Importantly for the gaming industry the people raking up these hours are not traditional gamers.
"Popcap players are 65% female and 70% of them are over the age of 30," said Mr Gwertzman. "It's a demographic that's been completely and utterly written off as gamers."
The stellar growth of casual games is making that much less true than it used to be.
Figures gathered by the Casual Games Association suggest the industry is growing by 20% year on year and in 2007 the market for these titles was worth $2.25bn.
That growth is fuelled by the fact that almost anyone can play them, playing a level or screen takes a short amount of time, they are on consoles, PCs, phones and dedicated gaming gadgets and are either free or very cheap to buy.
By contrast games for the hard core take time to master, soak up huge amounts of time, are only on consoles or high-end PCs and are expensive.
Bejeweled blazed a trail but since then games such as Maple Story, Diner Dash, Jewel Quest and Mystery Case Files have expanded what can be defined as a casual game.
Perhaps the biggest casual gaming success has been Nintendo's Wii which in 2007 became the must-have console largely due to its appeal to the young and old who were never likely to spend time with a first-person shooter.
Amateur game makers can now find players for their creations
Toby Rowland, co-founder of casual game site King.com, believes social and technological forces have conspired to bring about the rising interest in casual titles.

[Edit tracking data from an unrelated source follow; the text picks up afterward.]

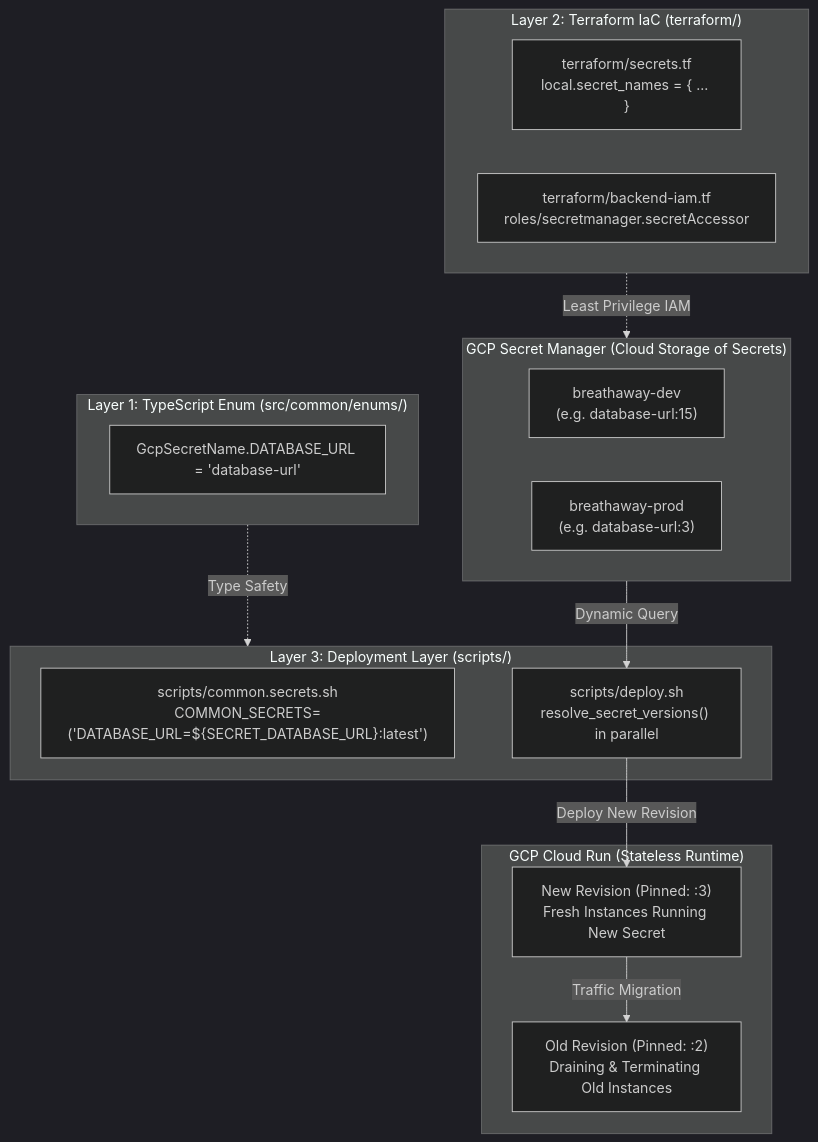
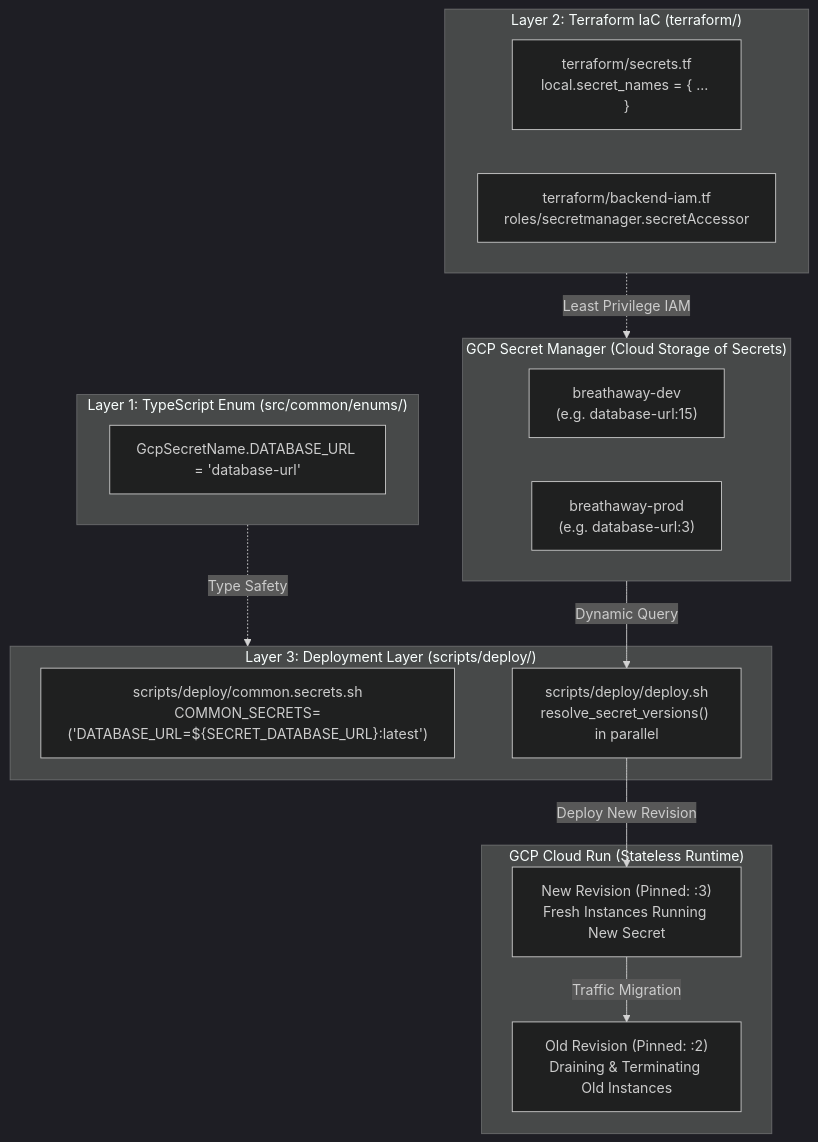
The diagram in docs/docs/secret-rotation.md (SaveSoulApp/Breathaway-Backend), drawn with Mermaid (dark theme) before and after one commit. The commit also changed other lines of this file and 38 other files, not shown here.

````diff
--- a/docs/docs/secret-rotation.md
+++ b/docs/docs/secret-rotation.md
@@ -56,32 +56,32 @@
 ```mermaid
 flowchart TD
     subgraph SecretManager ["GCP Secret Manager (Cloud Storage of Secrets)"]
         SM_DEV["breathaway-dev<br/>(e.g. database-url:15)"]
         SM_PROD["breathaway-prod<br/>(e.g. database-url:3)"]
     end
 
     subgraph Layer1 ["Layer 1: TypeScript Enum (src/common/enums/)"]
         ENUM["GcpSecretName.DATABASE_URL = 'database-url'"]
     end
 
     subgraph Layer2 ["Layer 2: Terraform IaC (terraform/)"]
         TF_NAMES["terraform/secrets.tf<br/>local.secret_names = { ... }"]
         TF_IAM["terraform/backend-iam.tf<br/>roles/secretmanager.secretAccessor"]
     end
 
-    subgraph Layer3 ["Layer 3: Deployment Layer (scripts/)"]
-        SH_CONF["scripts/common.secrets.sh<br/>COMMON_SECRETS=('DATABASE_URL=${SECRET_DATABASE_URL}:latest')"]
-        SH_DEPLOY["scripts/deploy.sh<br/>resolve_secret_versions() in parallel"]
+    subgraph Layer3 ["Layer 3: Deployment Layer (scripts/deploy/)"]
+        SH_CONF["scripts/deploy/common.secrets.sh<br/>COMMON_SECRETS=('DATABASE_URL=${SECRET_DATABASE_URL}:latest')"]
+        SH_DEPLOY["scripts/deploy/deploy.sh<br/>resolve_secret_versions() in parallel"]
     end
 
     subgraph CloudRun ["GCP Cloud Run (Stateless Runtime)"]
         REV_OLD["Old Revision (Pinned: :2)<br/>Draining & Terminating Old Instances"]
         REV_NEW["New Revision (Pinned: :3)<br/>Fresh Instances Running New Secret"]
     end
 
     Layer1 -.->|"Type Safety"| Layer3
     Layer2 -.->|"Least Privilege IAM"| SecretManager
     SecretManager -->|"Dynamic Query"| SH_DEPLOY
     SH_DEPLOY -->|"Deploy New Revision"| REV_NEW
     REV_NEW -->|"Traffic Migration"| REV_OLD
 ```
````
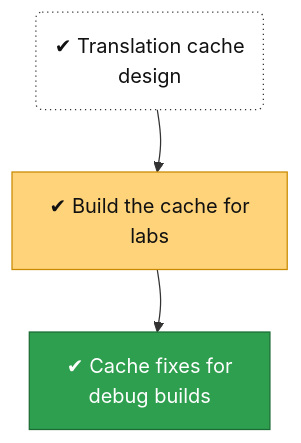
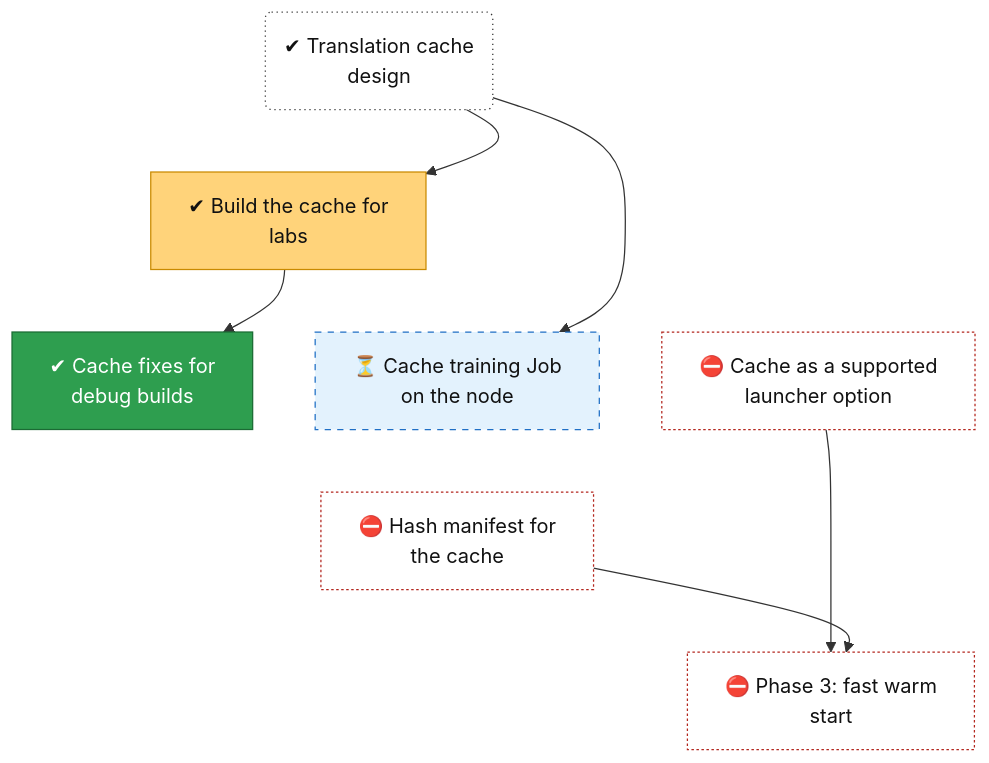
The diagram in docs/roadmap/tracks/cache.md (lhns/v3compat), drawn with Mermaid before and after one commit. The commit also changed other lines of this file and 10 other files, not shown here.

First line of the commit message:
Roadmap: phase gates, forward work and an overview spine

````diff
--- a/docs/roadmap/tracks/cache.md
+++ b/docs/roadmap/tracks/cache.md
@@ -10,27 +10,42 @@
 ```mermaid
 flowchart TB
     cache_design("✔ Translation cache<br/>design")
     cache_phase2["✔ Build the cache for<br/>labs"]
     cache_debug_fix["✔ Cache fixes for<br/>debug builds"]
+    cache_training_job["⏳ Cache training Job<br/>on the node"]
+    cache_supported_option["⛔ Cache as a supported<br/>launcher option"]
+    cache_integrity["⛔ Hash manifest for<br/>the cache"]
+    cache_phase3_gate["⛔ Phase 3: fast warm<br/>start"]
     cache_design ~~~ cache_phase2
     cache_phase2 ~~~ cache_debug_fix
+    cache_phase2 ~~~ cache_training_job
+    cache_phase2 ~~~ cache_supported_option
+    cache_debug_fix ~~~ cache_integrity
+    cache_training_job ~~~ cache_integrity
+    cache_supported_option ~~~ cache_integrity
+    cache_integrity ~~~ cache_phase3_gate
     cache_design --> cache_phase2
     cache_phase2 --> cache_debug_fix
+    cache_design --> cache_training_job
+    cache_supported_option --> cache_phase3_gate
+    cache_integrity --> cache_phase3_gate
     classDef vsucc fill:#2e9e4f,stroke:#1b6b34,color:#fff
     classDef succ fill:#bfe8c8,stroke:#2e9e4f,color:#111
     classDef mixed fill:#ffd37a,stroke:#c98a00,color:#111
     classDef bad fill:#f28b82,stroke:#b3261e,color:#111
     classDef dead fill:#e6e6e6,stroke:#777,stroke-dasharray:5 5,color:#555
     classDef inprog fill:#a8cdf5,stroke:#1f6fc5,color:#111
     classDef next fill:#fff,stroke:#333,color:#111
     classDef blocked fill:#fff,stroke:#b3261e,stroke-dasharray:2 2,color:#111
     classDef parked fill:#f3f3f3,stroke:#999,color:#555
     classDef unrated fill:#fff,stroke:#333,stroke-dasharray:1 3,color:#111
     classDef gate fill:#d9c2f0,stroke:#7b3fb5,color:#111
     classDef decided fill:#ece0f7,stroke:#7b3fb5,stroke-dasharray:2 2,color:#111
     classDef finding fill:#ffe0b2,stroke:#d84315,stroke-width:2px,color:#111
     classDef waiting fill:#e3f2fd,stroke:#1f6fc5,stroke-dasharray:5 5,color:#111
     class cache_design unrated
     class cache_phase2 mixed
     class cache_debug_fix vsucc
+    class cache_training_job waiting
+    class cache_supported_option,cache_integrity,cache_phase3_gate blocked
 ```
````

The number of people who have grown up with games is increasing meaning there is an ever larger pool of potential players.
More importantly though, he said, were the advances in underlying technology that have made it easier than ever to get good games to people no matter if they are playing on a phone, console or low end PC.
"Broadband penetration is one of the big drivers on the industry and the other is the advance in the quality of Flash technology itself," he said.
According to Adobe more than 98.8% of the PCs being used in mature markets can run programs written in Flash.
Flash was important for more than just making titles look good, said Mr Rowland, it also helped designers make their creations easy to play but hard to master - one of the key qualities a game needs to maintain interest and keep people coming back.
Get the mechanics right and people will return time and again in an attempt to master a game. On King.com, said Mr Rowland, the average casual player stays for 40 minutes - a stickiness many other websites would envy.
The latest trend in casual gaming online follows some of the broader movements seen online. Increasing numbers of casual games allow players to take on others, compare scores and strategies and introduce a community element to the experience.
Others, based around sites such as Kongregate, allow amateur game makers to upload their own creation for others to try. The ubiquity of Flash and other easy to use coding tools has encouraged many to give it a try.
"They do not seem, on the surface, to be that hard to make, but it's a lot harder than most people think," warned Mr Gwertzman.
"There's no formula here," he said. "You cannot engineer fun."
That is something people have to discover for themselves.